TO DO → Every line of the data that includes "checked" should be copied out.

======

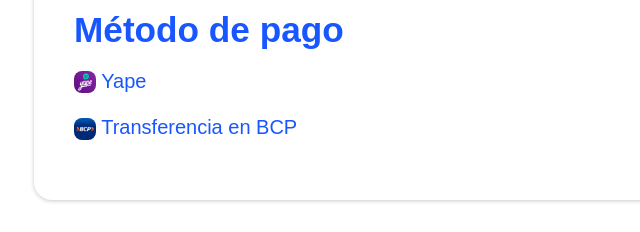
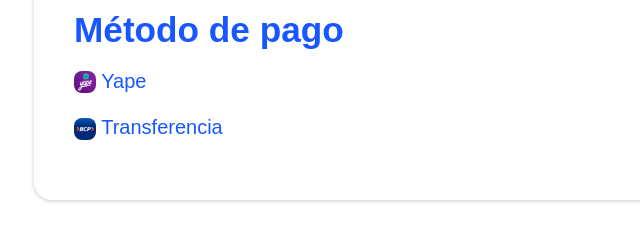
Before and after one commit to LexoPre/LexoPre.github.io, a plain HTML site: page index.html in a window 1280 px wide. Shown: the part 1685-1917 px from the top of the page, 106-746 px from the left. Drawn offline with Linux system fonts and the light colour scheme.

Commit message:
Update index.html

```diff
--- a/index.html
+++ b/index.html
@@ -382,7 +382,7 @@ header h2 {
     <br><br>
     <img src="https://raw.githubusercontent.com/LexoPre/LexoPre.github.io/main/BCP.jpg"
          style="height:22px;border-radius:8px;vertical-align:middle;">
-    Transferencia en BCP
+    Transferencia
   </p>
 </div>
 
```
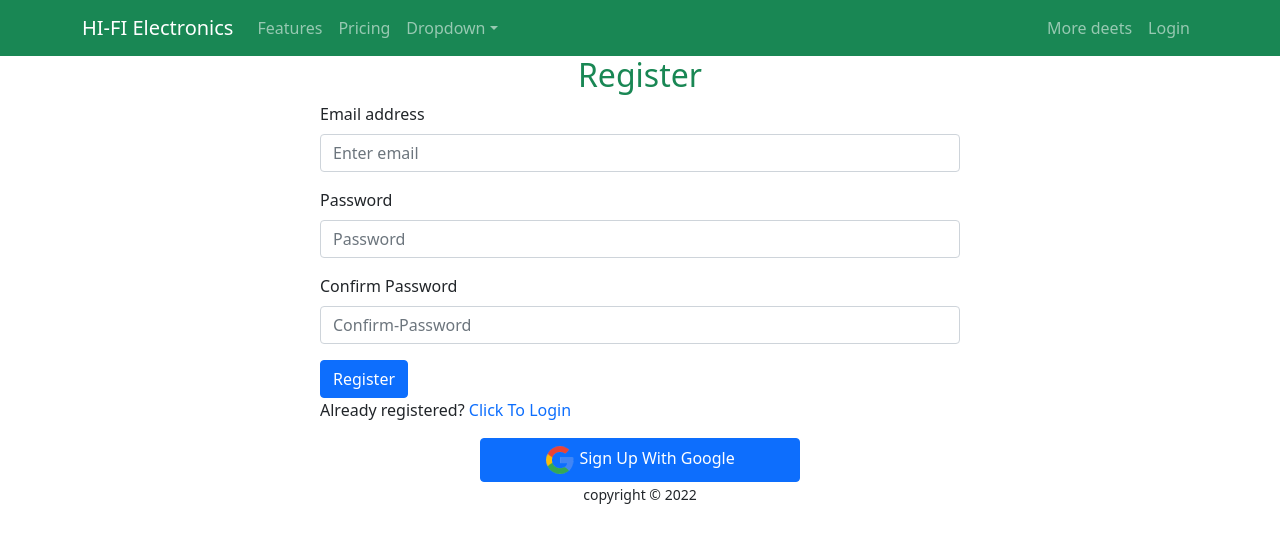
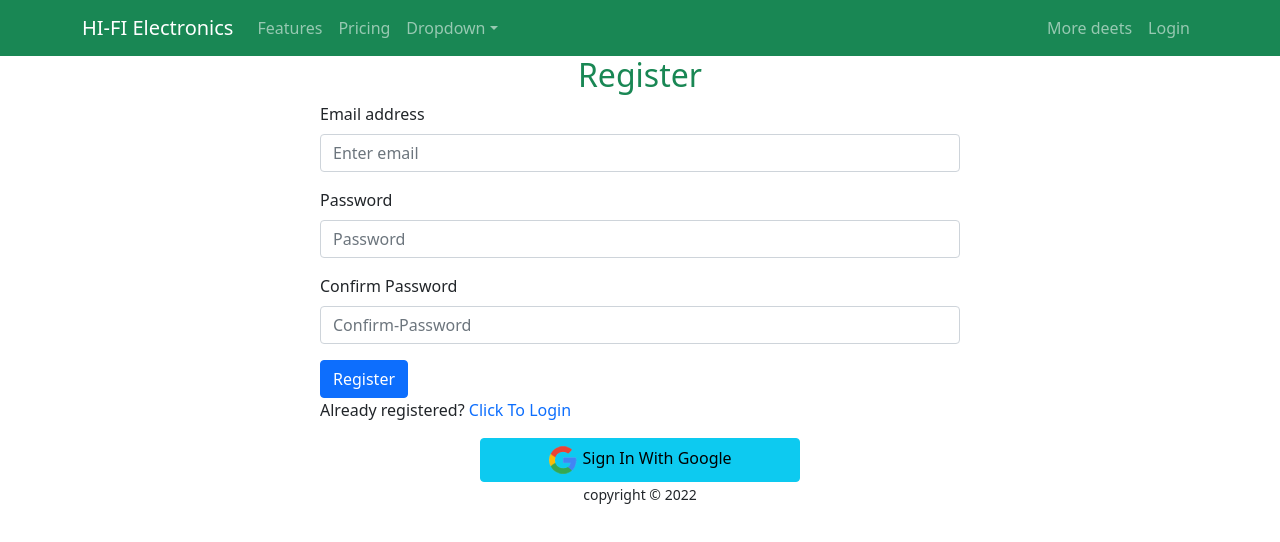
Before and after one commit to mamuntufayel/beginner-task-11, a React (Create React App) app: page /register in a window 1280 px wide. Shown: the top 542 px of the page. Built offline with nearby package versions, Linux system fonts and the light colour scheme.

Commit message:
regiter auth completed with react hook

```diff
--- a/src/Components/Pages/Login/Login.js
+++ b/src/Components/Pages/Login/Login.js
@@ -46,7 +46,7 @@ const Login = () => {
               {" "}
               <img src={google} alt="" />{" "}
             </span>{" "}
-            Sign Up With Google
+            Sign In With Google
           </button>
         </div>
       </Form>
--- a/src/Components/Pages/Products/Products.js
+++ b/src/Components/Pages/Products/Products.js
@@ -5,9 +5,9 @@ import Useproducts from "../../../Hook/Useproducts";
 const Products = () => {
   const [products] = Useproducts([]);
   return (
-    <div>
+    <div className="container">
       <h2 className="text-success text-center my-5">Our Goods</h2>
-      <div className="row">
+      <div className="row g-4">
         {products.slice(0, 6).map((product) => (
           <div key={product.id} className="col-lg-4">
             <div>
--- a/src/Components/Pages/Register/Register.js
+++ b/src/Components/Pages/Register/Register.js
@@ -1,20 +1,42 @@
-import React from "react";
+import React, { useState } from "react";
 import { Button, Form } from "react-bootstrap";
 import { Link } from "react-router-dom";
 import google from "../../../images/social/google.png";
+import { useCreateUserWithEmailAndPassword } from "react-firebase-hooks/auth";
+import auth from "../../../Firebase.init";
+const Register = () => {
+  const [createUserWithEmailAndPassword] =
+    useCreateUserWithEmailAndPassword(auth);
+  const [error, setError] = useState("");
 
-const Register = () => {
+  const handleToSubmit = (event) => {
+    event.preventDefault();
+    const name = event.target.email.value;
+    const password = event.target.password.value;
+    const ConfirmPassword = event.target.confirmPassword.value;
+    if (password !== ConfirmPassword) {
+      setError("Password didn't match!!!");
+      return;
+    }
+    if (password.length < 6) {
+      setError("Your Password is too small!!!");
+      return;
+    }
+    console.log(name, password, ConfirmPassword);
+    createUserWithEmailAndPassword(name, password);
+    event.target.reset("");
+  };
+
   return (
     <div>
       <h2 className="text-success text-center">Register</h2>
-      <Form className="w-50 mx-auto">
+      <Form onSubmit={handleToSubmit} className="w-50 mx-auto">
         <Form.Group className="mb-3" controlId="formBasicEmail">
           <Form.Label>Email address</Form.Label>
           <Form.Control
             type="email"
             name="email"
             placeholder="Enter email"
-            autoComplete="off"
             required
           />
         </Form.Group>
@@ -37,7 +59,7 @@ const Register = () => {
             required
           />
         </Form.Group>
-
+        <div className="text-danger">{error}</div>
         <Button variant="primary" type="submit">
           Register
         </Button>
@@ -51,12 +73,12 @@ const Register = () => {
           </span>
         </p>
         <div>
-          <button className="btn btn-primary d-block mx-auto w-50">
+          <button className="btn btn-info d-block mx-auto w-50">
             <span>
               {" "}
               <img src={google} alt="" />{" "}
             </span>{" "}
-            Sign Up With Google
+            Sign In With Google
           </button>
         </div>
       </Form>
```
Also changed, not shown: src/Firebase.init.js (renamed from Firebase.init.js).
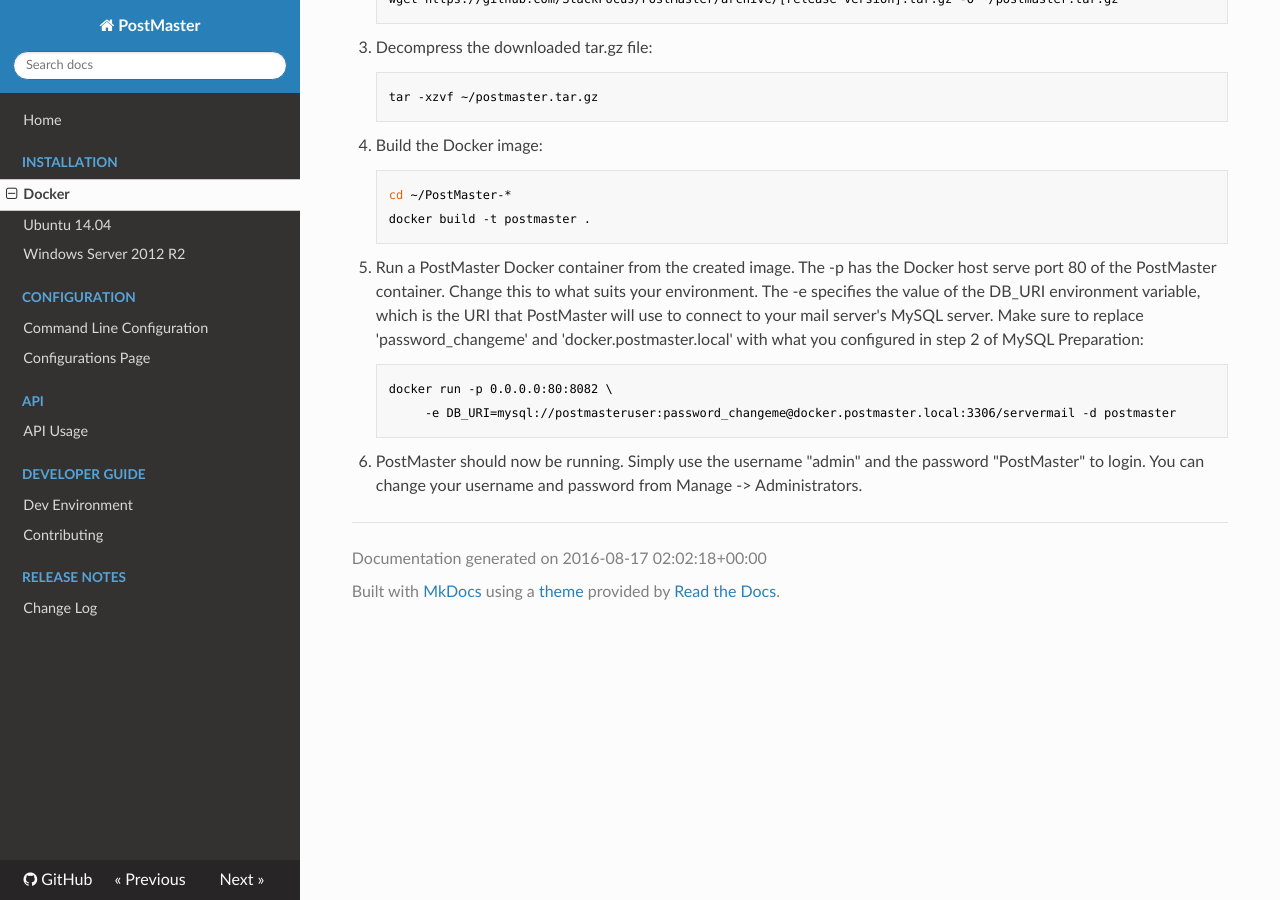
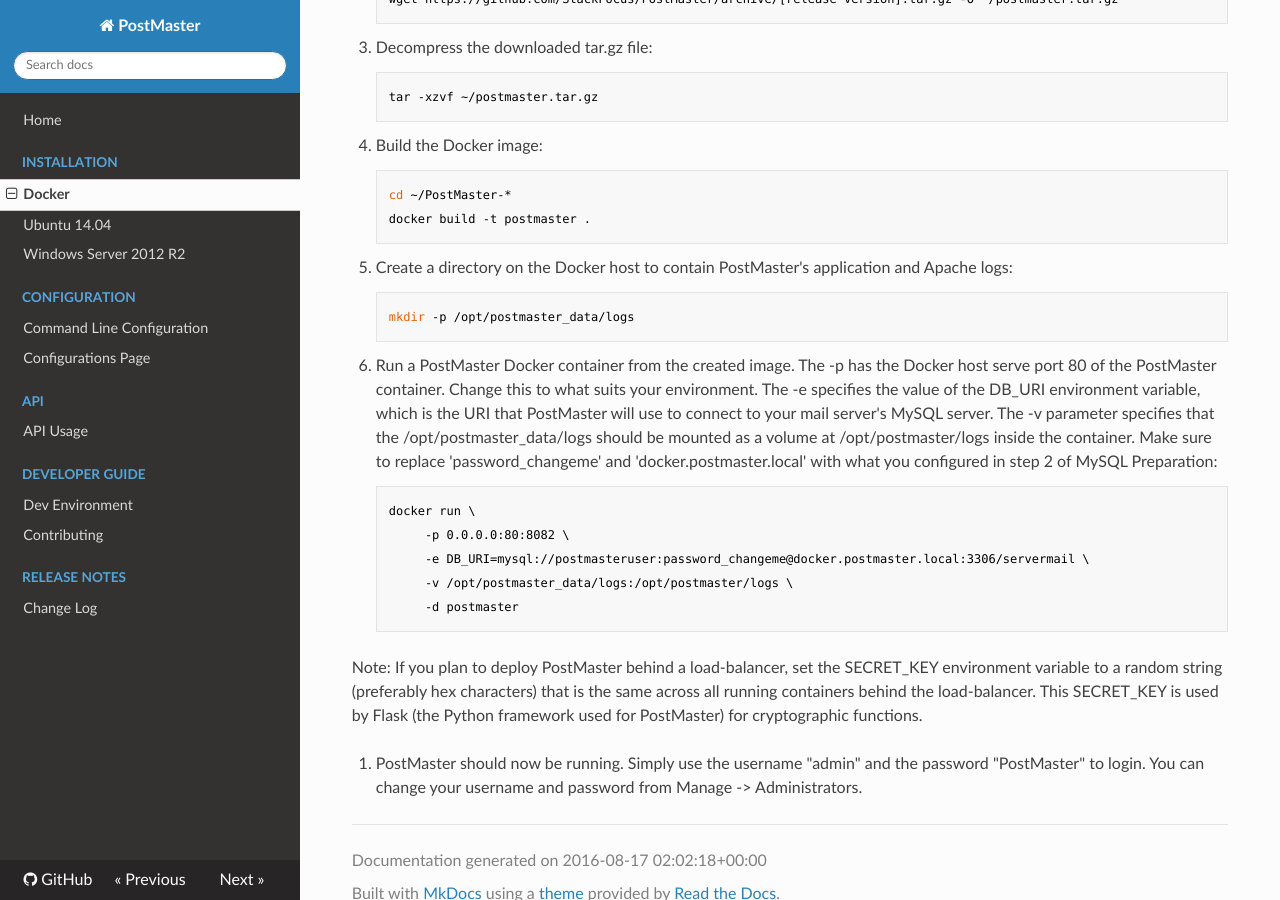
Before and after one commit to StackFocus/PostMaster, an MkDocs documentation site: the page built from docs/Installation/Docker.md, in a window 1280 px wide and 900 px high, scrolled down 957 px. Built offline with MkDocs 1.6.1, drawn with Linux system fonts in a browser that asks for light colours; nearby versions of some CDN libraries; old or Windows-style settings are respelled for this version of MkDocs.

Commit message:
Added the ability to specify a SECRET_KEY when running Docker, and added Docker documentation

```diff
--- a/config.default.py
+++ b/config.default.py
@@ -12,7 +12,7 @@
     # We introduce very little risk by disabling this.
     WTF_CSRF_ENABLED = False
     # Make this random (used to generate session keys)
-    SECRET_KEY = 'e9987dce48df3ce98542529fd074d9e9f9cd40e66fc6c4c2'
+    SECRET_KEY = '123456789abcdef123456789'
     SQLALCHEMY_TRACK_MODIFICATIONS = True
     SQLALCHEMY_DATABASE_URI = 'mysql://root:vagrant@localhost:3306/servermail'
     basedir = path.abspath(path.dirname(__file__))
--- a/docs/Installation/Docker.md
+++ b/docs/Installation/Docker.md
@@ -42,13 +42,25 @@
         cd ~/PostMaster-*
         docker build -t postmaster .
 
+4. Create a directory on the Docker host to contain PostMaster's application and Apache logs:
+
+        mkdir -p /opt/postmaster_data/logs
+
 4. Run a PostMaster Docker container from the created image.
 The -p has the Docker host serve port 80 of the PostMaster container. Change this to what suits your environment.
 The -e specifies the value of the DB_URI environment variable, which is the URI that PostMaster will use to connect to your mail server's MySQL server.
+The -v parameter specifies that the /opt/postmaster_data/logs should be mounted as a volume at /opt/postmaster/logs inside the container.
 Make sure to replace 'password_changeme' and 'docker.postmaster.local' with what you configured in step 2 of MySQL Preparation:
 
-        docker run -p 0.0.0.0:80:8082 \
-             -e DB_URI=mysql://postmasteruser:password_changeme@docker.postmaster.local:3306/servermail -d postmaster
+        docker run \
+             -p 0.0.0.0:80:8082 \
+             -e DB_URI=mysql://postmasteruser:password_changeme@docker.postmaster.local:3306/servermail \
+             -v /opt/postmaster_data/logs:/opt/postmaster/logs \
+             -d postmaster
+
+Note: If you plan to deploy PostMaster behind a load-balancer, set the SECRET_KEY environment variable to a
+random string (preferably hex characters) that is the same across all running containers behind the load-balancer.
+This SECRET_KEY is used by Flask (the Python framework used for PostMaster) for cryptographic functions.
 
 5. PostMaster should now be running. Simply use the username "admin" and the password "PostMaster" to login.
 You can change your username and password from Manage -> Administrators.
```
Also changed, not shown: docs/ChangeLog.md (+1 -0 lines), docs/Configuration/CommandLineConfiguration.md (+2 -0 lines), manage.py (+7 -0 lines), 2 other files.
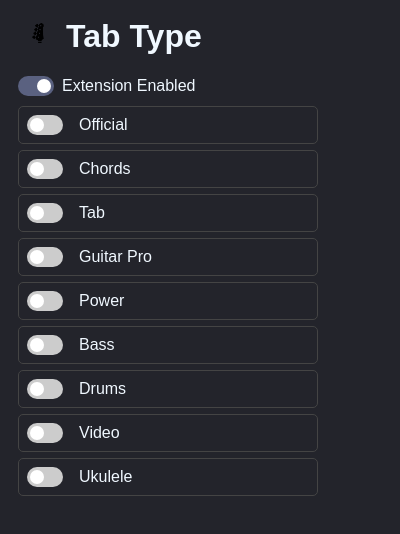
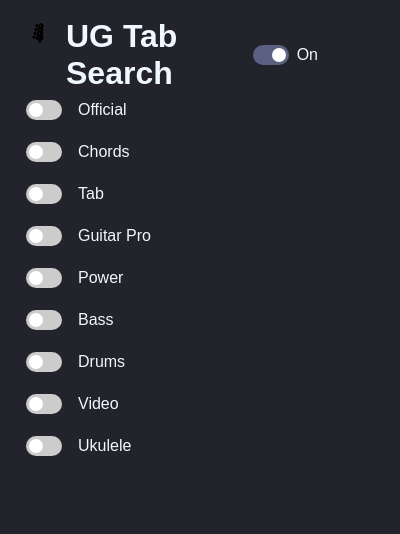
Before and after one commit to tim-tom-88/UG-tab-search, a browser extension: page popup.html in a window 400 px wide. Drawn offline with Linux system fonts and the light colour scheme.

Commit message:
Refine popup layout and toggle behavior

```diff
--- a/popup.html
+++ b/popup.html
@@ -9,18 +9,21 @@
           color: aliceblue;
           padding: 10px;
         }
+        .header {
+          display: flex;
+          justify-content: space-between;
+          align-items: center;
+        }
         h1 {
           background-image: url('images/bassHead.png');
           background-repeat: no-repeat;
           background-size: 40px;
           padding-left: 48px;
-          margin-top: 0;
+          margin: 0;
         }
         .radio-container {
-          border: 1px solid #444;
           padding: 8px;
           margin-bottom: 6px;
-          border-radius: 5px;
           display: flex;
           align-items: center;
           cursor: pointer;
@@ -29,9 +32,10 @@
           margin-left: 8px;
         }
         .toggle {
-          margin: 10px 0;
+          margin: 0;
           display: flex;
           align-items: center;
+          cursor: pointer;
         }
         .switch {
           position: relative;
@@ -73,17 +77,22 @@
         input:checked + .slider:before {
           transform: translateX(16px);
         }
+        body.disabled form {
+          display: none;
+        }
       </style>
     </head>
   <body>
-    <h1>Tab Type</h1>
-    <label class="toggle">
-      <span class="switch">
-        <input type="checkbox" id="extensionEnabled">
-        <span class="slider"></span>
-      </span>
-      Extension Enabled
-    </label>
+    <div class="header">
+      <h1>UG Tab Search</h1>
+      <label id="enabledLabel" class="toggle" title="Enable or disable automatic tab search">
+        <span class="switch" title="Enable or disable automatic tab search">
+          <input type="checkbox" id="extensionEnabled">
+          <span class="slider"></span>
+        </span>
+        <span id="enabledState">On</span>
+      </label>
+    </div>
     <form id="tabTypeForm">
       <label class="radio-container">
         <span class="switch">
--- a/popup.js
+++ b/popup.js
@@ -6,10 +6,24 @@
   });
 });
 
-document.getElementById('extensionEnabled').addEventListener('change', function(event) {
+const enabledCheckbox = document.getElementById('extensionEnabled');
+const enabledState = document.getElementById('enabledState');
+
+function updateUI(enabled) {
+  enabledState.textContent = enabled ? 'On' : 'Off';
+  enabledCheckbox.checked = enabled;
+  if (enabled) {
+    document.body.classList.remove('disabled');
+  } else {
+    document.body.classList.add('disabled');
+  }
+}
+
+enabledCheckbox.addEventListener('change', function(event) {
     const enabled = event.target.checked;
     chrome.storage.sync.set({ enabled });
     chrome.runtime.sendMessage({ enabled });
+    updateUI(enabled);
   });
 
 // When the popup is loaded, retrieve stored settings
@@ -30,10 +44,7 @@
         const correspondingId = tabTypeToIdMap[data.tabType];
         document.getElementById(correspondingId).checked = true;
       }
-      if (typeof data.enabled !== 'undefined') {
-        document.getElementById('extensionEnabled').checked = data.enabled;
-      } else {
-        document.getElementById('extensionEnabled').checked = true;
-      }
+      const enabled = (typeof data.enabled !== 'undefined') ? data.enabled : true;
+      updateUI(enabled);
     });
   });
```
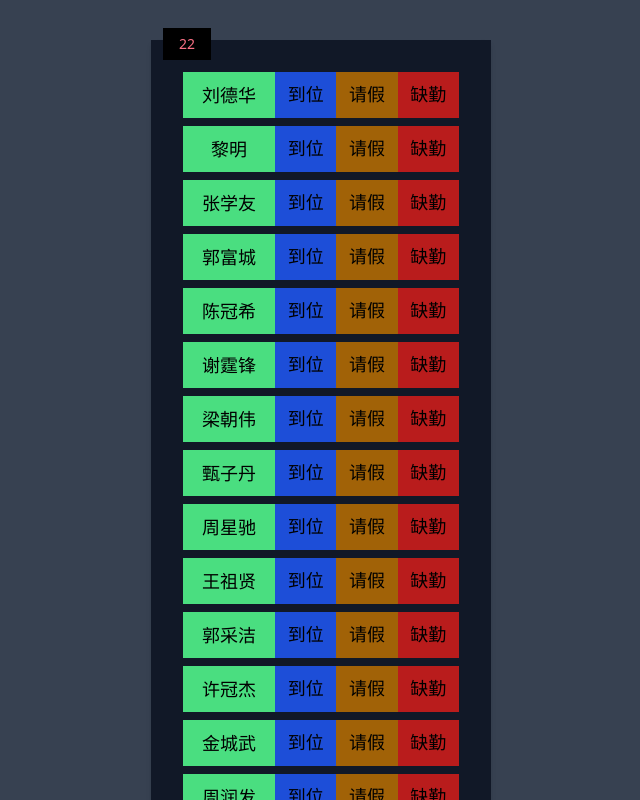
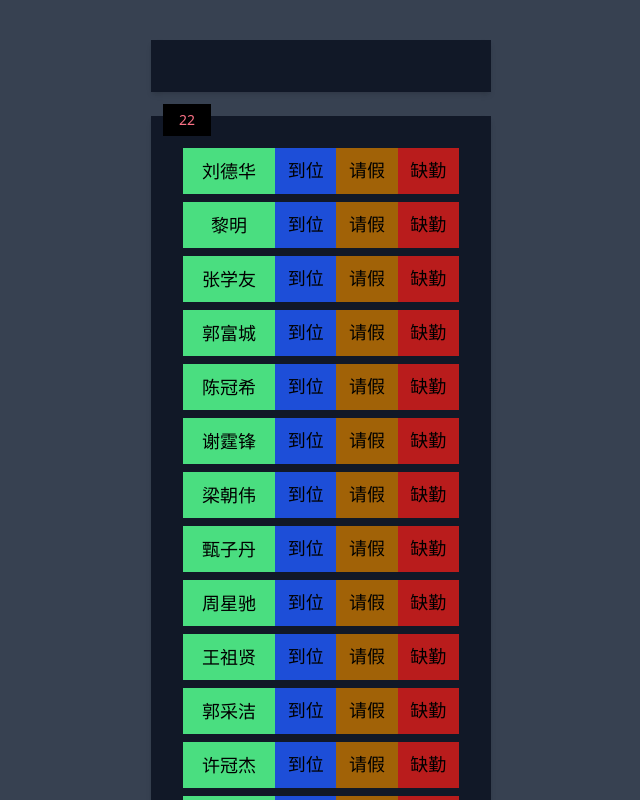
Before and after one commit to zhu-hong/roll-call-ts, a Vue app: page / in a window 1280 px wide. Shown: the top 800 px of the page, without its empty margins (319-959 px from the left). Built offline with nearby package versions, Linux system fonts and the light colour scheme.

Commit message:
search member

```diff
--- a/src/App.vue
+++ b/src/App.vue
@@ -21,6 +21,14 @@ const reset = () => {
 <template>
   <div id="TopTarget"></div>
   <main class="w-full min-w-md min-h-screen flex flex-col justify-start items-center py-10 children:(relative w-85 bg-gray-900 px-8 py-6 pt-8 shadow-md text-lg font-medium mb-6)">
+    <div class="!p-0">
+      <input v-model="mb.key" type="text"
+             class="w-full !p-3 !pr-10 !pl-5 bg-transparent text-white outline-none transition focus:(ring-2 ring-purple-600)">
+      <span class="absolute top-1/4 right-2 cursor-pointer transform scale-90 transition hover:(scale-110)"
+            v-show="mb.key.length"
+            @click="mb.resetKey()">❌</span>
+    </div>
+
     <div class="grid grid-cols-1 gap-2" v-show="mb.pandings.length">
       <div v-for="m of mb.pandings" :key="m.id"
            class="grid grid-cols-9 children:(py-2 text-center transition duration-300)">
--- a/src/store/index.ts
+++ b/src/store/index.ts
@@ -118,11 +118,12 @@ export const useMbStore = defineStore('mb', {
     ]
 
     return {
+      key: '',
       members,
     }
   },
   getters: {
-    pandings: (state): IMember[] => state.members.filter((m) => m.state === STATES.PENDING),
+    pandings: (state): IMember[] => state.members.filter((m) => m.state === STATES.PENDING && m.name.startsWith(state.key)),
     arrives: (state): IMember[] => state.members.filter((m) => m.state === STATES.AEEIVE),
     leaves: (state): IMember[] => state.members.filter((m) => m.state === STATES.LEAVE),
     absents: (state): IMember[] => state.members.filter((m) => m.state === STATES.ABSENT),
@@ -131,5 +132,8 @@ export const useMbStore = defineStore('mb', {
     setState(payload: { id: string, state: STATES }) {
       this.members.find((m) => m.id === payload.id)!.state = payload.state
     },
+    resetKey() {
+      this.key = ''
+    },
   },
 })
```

======

OUTPUT BELOW →
         input:checked + .slider:before {
+  enabledCheckbox.checked = enabled;
     const enabled = event.target.checked;
         document.getElementById(correspondingId).checked = true;
-        document.getElementById('extensionEnabled').checked = data.enabled;
-        document.getElementById('extensionEnabled').checked = true;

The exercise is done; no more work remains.